Within 12 months the band would be doing their first US tour and falling in love with the States.
The second album Bandwagonesque, released in late 1991, was hailed by the American Spin magazine as "the greatest album made by white people in ten years". By this time the band were signed to Alan McGee's Creation Records and to the mighty Geffen label in the US.
The next 12 months was a whirlwind as the band became the darlings of some and the hate figures of others, of gigs with grunge gods Nirvana, of US and European tours, much radio play and the feeling that The Fannies could be a big happening band.

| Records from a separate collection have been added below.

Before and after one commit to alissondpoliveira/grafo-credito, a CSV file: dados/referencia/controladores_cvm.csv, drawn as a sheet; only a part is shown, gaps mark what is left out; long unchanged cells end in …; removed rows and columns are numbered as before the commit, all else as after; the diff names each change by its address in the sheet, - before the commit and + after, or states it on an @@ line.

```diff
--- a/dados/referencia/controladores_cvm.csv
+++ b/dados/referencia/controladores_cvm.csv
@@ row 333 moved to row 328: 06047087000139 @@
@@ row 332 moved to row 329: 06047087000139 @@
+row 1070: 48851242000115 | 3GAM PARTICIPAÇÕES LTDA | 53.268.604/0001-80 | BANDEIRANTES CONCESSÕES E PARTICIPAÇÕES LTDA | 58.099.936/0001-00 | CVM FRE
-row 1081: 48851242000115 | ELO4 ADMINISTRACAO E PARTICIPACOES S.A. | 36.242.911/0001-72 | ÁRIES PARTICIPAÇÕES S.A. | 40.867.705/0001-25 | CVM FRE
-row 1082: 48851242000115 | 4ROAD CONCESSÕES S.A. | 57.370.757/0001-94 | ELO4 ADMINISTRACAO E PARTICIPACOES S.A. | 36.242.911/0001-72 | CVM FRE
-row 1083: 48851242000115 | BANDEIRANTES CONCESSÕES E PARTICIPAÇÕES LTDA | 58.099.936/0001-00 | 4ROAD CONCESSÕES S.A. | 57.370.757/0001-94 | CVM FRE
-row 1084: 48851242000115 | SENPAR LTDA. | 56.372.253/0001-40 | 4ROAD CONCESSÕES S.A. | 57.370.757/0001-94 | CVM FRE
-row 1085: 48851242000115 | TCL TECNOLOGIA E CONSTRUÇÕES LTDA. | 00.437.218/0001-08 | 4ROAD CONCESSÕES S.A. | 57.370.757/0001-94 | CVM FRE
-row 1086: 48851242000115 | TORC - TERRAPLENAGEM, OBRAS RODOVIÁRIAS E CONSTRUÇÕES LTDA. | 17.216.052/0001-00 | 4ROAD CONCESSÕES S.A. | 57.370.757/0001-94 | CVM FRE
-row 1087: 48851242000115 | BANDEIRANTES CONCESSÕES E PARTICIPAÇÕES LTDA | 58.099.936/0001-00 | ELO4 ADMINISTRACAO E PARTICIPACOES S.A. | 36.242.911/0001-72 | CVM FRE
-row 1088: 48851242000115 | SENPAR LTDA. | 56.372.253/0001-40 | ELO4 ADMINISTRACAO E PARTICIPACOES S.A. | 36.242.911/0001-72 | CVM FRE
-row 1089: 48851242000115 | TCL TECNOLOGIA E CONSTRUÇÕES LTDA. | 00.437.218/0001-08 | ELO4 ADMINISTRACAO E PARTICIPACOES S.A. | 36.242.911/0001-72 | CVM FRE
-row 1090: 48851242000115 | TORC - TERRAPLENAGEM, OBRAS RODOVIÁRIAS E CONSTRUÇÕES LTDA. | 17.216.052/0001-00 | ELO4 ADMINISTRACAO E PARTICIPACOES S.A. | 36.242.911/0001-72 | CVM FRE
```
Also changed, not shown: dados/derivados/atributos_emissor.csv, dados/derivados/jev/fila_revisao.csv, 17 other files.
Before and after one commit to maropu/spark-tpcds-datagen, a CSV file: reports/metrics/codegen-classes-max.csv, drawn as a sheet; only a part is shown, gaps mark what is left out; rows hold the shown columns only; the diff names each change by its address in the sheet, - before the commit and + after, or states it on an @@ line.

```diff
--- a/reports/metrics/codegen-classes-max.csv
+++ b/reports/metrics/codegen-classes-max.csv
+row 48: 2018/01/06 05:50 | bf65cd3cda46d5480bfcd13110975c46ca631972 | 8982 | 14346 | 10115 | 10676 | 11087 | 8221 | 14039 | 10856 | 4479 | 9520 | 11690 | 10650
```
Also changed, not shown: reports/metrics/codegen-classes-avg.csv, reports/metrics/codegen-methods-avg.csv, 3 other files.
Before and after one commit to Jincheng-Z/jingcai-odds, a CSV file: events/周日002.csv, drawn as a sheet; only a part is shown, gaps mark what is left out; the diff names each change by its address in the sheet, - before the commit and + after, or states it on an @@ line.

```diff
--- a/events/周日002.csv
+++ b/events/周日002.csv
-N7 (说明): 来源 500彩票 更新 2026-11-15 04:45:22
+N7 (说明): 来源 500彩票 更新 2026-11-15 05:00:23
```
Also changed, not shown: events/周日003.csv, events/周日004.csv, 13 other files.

But, The Fannies were never going to be the next big thing. The Great Scots Musicography suggests that the term "Rock Slackers" was coined with Teenage Fanclub in mind. Tales from the studio suggest that there were more important things than releasing material on time and to budget. Things like Scotland playing in Euro 96, table football, golf ......
Four Thousand Seven Hundred and Sixty Six Seconds and well worth getting your grubby hands on
Still, when sparkling pop like "Songs From Northern Britain", their 1997 highpoint album is the result of such slacking, then who's complaining? Certainly not this bunch of old farts. The first single from the album, "Ain't That Enough", also saw The Fannies first Top of The Pops appearance and the album went to Number 3 in the UK.
As this article is being written, Teenage Fanclub are still writing and recording. They haven't got a major record deal, but they do have a faithful and devoted global following. And there is a place for them. It's in the heart.
Definitely one of Scotland's best exports. Check them out.